Every year, at least 30,000 people — and possibly 10 times that — are infected with the bacterium that causes Lyme disease, most in the Northeast and upper Midwest. Symptoms can include fatigue, joint pain, memory problems and even temporary paralysis. In a small minority of cases, the malaise can persist for many months.
So it’s worrisome that in recent decades, Lyme cases have surged, nearly quadrupling in Michigan and increasing more than tenfold in Virginia. It’s now the “single greatest vector-borne disease in the United States,” Danielle Buttke, an epidemiologist with the National Park Service in Fort Collins, Colo., told me, and it’s “expanding on a really epic scale.”
What’s behind the rise of Lyme? Many wildlife biologists suspect that it is partly driven by an out-of-whack ecosystem.
Lyme disease is transmitted by bites from ticks that carry the Lyme-causing bacterium, Borrelia burgdorferi. Ticks get it from the animals they feed on, primarily mice and chipmunks. And rodents thrive in the fragmented, disturbed landscapes that, thanks to human activity, now characterize large sections of the Northeast.
If humans have inadvertently increased the chances of contracting Lyme disease, the good news is that there’s a potential fix: allow large predators, particularly wolves and cougars, to return.
They would help keep down the number of deer, which, although they don’t carry the Lyme-causing bacterium, probably encourage its transmission.
A largely unsung conservation triumph in the Northeast is the regrowth of its forests. New England has more trees than at any time since the Colonial period. But the forests should have a robust understory — grasses, shrubs and other plants. In the Northeast, abundant deer have depleted this ground cover. Taal Levi, a biologist at Oregon State University, speculates that the diminished understory has limited the recovery of some small predators from the weasel family that hunt rodents.
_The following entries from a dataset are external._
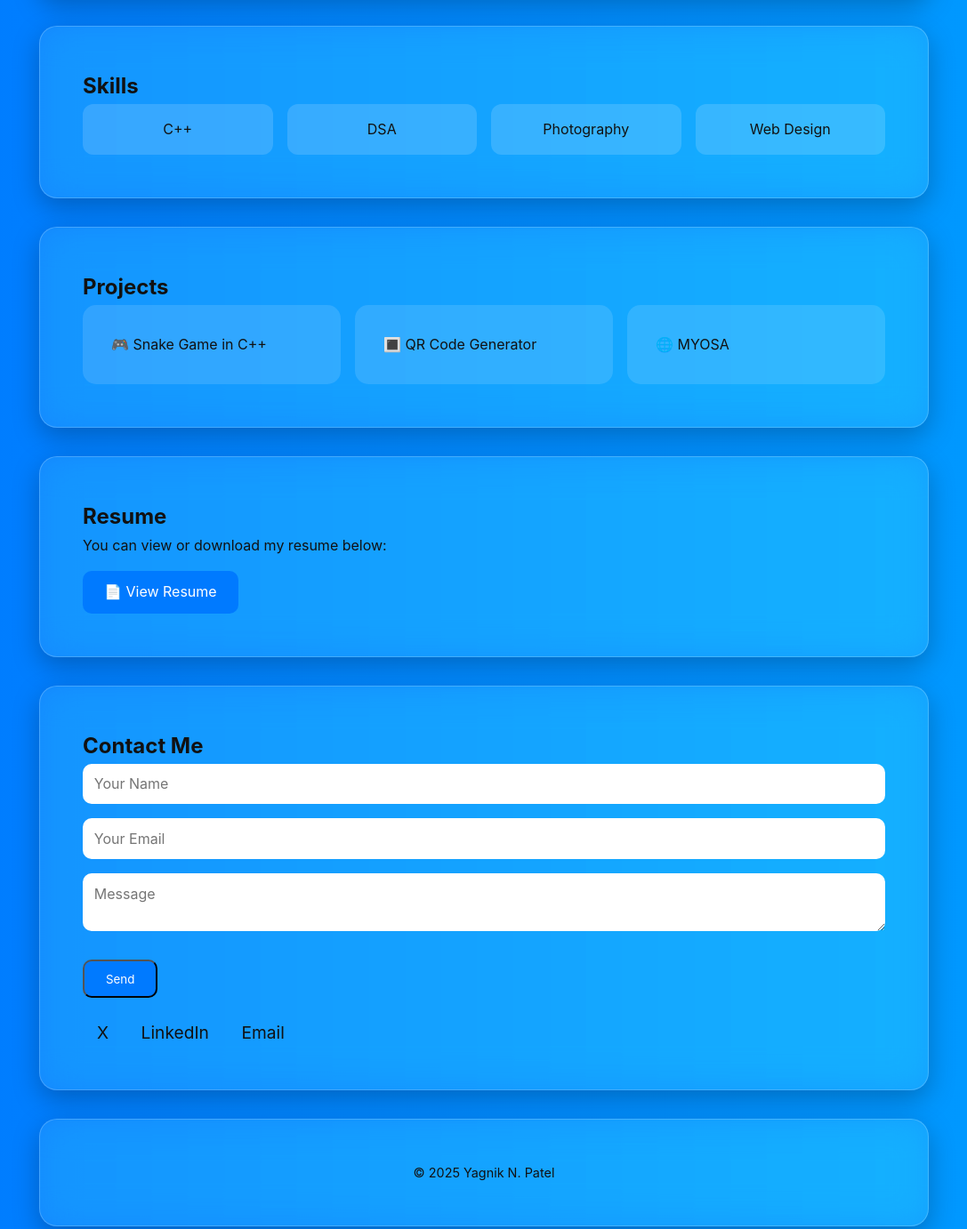
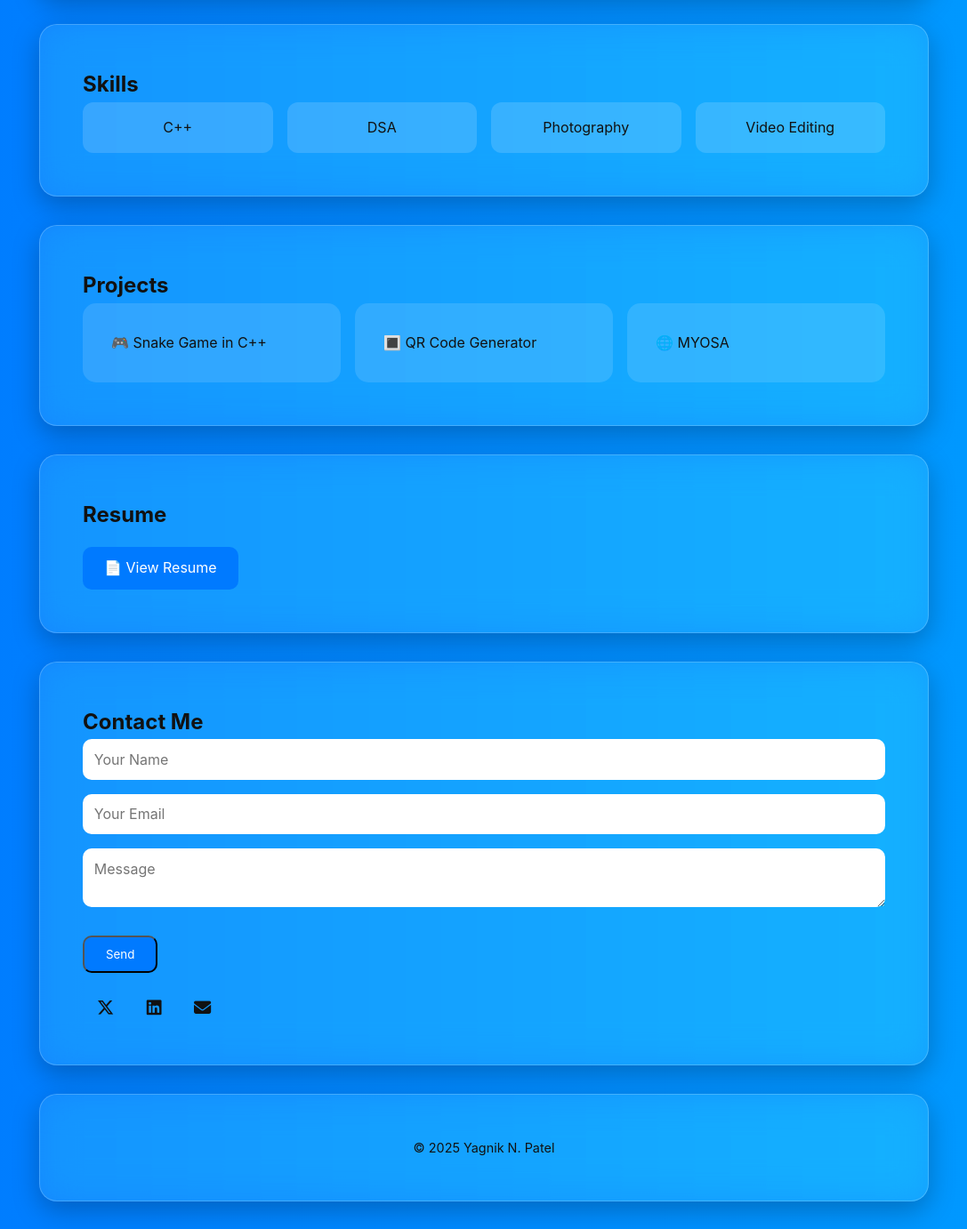
Before and after one commit to YagnikPatel22/portfoliov1, a plain HTML site: page index.html in a window 1280 px wide. Shown: the part 719-2101 px from the top of the page at 89% size, without its empty margins (96-1183 px from the left). Drawn offline with Linux system fonts and the light colour scheme.

Commit message:
index.html

```diff
--- a/index.html
+++ b/index.html
@@ -5,9 +5,10 @@
   <meta name="viewport" content="width=device-width, initial-scale=1.0">
   <title>Yagnik N. Patel | Portfolio</title>
   <link rel="stylesheet" href="style.css">
+  <link rel="stylesheet" href="https://cdnjs.cloudflare.com/ajax/libs/font-awesome/6.5.0/css/all.min.css">
 </head>
 <body>
-  <!-- Navigation -->
+  <!-- Navbar -->
   <header class="glass navbar">
     <h1 class="logo">Yagnik N. Patel</h1>
     <nav>
@@ -19,8 +20,8 @@
     </nav>
   </header>
 
-  <!-- Hero Section -->
-  <section class="hero glass reveal">
+  <!-- Hero -->
+  <section class="hero reveal">
     <h2>Hello, I’m <span class="highlight">Yagnik</span></h2>
     <p>ICT Engineer • Explorer • Designer • Developer</p>
     <a href="#contact" class="btn">Let’s Connect</a>
@@ -42,7 +43,7 @@
       <div class="skill">C++</div>
       <div class="skill">DSA</div>
       <div class="skill">Photography</div>
-      <div class="skill">Web Design</div>
+      <div class="skill">Video Editing</div>
     </div>
   </section>
 
@@ -59,7 +60,6 @@
   <!-- Resume -->
   <section id="resume" class="glass reveal">
     <h2>Resume</h2>
-    <p>You can view or download my resume below:</p>
     <a href="Yagnik-Patel-CV_v2.pdf" class="btn" target="_blank">📄 View Resume</a>
   </section>
 
@@ -73,9 +73,9 @@
       <button type="submit" class="btn">Send</button>
     </form>
     <div class="socials">
-      <a href="https://x.com/theiYags" target="_blank">X</a>
-      <a href="https://linkedin.com/in/yagnik-n-patel" target="_blank">LinkedIn</a>
-      <a href="mailto:yagnikptl22@gmail.com">Email</a>
+      <a href="https://x.com/" target="_blank"><i class="fa-brands fa-x-twitter"></i></a>
+      <a href="https://linkedin.com/in/yagnik-n-patel" target="_blank"><i class="fa-brands fa-linkedin"></i></a>
+      <a href="mailto:yagnikptl22@gmail.com"><i class="fa-solid fa-envelope"></i></a>
     </div>
   </section>
 
```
Dr. Levi suspects that more deer may have meant fewer rodent hunters, and more rodents.
Wolves and cougars may also control one predator that has settled in the Northeast over the past century — and that counterintuitively may have worsened the Lyme problem. The coywolf, as it’s sometimes called, is a hybrid coyote that’s one-quarter wolf, two-thirds Western coyote and also part dog. Dr. Levi thinks that this Eastern coyote has exacerbated the Lyme problem by killing or scaring off another rodent predator — the fox — without reducing the deer population.
As with much of ecology, these connections are hypothetical. And predators are not the only important factor; overall diversity matters, too. Consider the fastidious opossum, which, because it grooms obsessively and is expert at removing ticks, functions as a tick death trap. More opossums in the ecosystem might mean fewer ticks, reducing the chance of getting bitten by one that carries Lyme.
But there is evidence to support the predator theory. On California’s Channel Islands, off the coast of Santa Barbara, scientists found that, once variation in rainfall and island size was accounted for, those islands with the greatest number of predator species had the lowest prevalence of hantavirus, a nasty rodent-borne disease that kills 36 percent of the people it infects. “Predators can really regulate infectious disease, and actually protect us,” Dr. Buttke said.